In our fast paced culture it’s always a breath of fresh air to hear new and accessible music by independent artists. On this occasion, I’m elated to introduce drummer | composer Nathaniel Smith from all places Missoula, Montana. Smith emerged on the scene as accomplished writer, arranger and producer his debut offering appropriately titled “QUARTET” on Fresh Sound/New Talent Records ©2011.
“Quartet” compositionally contains seven songs mostly pen by Smith. They feature three additional voices to bring life to this palette of superb songs which includes Concord Records recording artist and classmate Jon Irabagon on saxophone, bassist Mark Anderson and Jostein Gulbrandsen on guitar rounds out this cast of skillful musicians.
The opener, “Daybreak and Then Dusk” embodies a cohesive vibe transformed through the lush timbre of saxophonist Jon Irabagon’s hybrid-bop phrasings and guitarist Jostein Gulbrandsen colorful shades. Immediately the group aligns themselves with a constant yet angular tempo accompanied by a wealth of maturity within the context of the song. The ensemble breaks out swinging in a neo-traditional fashion with a twist of modernism is without a doubt a great way to start the session allowing room for the musicians exercise their voices and challenge one another to exchange solos effortlessly.
The bluesy “Tortoise Pendant” penned by Smith is at the two spot. He attended Manhattan School of Music and was influenced by legendary saxophonist David Liebman’s compositional class therefore was inspired to write this song. “Tortoise Pendant” swags with deliberate motion swaying back and forth sonically to lure you right into the pulse of the groove is indeed inviting. “Return of the Bear” and “Tomorrow’s Perfume” both appear at the right spot contextually one with a mid-tempo ramp and the other flows graciously with sublime nuances in this expansive volume of addictive music superbly played by the quartet.
“Actionable Intelligence” is another notable gem attached parallel to the preceding tunes. With this track, the group feeds off of one another’s knowledge, passion and rhythmic dexterity to crank out another satisfying piece of music. As an understudy of drum guru John Riley you can only imagine the debut and quality of Smith’s artistry as a drummer.
Bassist Mark Anderson tonality on the acoustic is present on “Travishamockery,” this jewel resonates beautifully at the sixth and seems to borrow from the lineage of straight ahead jazz without being totally engulfed by it.

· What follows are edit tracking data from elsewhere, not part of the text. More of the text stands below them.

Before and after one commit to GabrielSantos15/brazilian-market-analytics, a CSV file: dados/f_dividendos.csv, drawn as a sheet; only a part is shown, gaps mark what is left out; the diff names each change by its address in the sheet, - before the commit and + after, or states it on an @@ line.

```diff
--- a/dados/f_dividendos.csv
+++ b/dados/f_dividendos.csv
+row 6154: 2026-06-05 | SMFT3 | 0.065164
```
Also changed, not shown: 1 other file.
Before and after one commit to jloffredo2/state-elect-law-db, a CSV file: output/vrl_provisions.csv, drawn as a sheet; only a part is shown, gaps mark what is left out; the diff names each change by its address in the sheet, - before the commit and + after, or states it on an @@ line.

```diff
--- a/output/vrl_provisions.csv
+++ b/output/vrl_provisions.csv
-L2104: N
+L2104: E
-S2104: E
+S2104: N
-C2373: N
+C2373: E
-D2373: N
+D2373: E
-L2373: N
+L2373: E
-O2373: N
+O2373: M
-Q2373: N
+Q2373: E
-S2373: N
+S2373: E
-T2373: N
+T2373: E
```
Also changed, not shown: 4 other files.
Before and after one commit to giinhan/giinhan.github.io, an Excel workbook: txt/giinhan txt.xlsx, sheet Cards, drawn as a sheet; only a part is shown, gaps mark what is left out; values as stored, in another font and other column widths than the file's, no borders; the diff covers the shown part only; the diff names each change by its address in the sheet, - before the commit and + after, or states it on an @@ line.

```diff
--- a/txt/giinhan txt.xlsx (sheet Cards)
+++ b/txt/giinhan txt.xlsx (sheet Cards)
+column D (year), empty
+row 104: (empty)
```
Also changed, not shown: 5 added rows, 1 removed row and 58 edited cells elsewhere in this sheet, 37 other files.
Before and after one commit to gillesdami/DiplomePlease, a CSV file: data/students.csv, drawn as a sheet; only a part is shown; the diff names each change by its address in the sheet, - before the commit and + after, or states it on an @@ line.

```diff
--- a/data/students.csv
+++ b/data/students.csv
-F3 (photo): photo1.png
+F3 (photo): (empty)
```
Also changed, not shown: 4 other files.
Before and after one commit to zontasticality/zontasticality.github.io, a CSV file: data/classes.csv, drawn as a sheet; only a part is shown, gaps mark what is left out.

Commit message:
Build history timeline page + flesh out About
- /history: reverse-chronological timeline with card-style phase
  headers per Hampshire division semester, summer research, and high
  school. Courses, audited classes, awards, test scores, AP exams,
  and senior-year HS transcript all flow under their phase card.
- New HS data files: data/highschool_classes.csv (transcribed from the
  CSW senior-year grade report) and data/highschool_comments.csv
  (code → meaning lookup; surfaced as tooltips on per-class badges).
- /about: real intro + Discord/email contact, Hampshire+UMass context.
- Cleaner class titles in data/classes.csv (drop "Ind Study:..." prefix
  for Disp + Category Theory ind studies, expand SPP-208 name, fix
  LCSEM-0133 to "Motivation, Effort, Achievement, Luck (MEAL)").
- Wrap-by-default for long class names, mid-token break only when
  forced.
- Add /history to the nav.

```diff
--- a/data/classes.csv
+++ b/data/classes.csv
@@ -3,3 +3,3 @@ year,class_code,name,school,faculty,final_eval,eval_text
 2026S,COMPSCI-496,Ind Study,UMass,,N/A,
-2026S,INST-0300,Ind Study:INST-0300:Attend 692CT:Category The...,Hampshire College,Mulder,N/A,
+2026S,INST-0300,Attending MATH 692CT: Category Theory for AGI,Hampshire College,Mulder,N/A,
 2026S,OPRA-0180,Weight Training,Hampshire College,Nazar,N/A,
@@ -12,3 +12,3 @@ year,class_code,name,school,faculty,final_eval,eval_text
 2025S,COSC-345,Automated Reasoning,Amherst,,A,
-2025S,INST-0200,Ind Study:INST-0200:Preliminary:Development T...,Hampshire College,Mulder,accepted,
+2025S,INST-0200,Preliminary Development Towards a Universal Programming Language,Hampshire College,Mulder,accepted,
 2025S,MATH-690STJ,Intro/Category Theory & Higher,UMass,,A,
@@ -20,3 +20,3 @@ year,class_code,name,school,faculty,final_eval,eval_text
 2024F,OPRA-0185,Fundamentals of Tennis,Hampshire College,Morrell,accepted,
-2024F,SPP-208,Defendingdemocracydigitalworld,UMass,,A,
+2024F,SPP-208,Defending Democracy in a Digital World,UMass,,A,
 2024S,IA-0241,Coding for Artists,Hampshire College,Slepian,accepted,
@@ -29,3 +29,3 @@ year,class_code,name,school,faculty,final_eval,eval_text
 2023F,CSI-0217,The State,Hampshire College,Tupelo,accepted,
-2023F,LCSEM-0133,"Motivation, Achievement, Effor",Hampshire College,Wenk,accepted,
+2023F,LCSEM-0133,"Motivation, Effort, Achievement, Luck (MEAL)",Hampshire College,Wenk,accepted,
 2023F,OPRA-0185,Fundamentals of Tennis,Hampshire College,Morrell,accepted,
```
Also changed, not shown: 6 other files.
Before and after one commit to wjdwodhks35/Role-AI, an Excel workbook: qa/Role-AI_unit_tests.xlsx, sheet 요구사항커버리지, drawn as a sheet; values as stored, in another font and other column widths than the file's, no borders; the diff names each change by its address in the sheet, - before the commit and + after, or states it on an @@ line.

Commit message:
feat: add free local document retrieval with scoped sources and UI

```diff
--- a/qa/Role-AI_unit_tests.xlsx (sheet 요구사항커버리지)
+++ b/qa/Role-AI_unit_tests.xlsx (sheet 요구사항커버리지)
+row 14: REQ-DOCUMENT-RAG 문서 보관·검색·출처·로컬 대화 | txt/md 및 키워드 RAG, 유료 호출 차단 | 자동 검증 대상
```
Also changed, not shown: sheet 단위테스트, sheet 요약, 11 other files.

“Shadow Puppet” the closer is symbolic of Smith’s compositional pattern throughout his transparent document of infallible music titled “Quartet.” What I find most rewarding about this project is the consistency described via the vision of Nathaniel Smith. Furthermore, as the music developed throughout this album his companions encompass these songs with a contagious grace yet their complimentary interplay as a unit is extraordinary as though they composed these gems individually. —Rob Young | The Urban Flux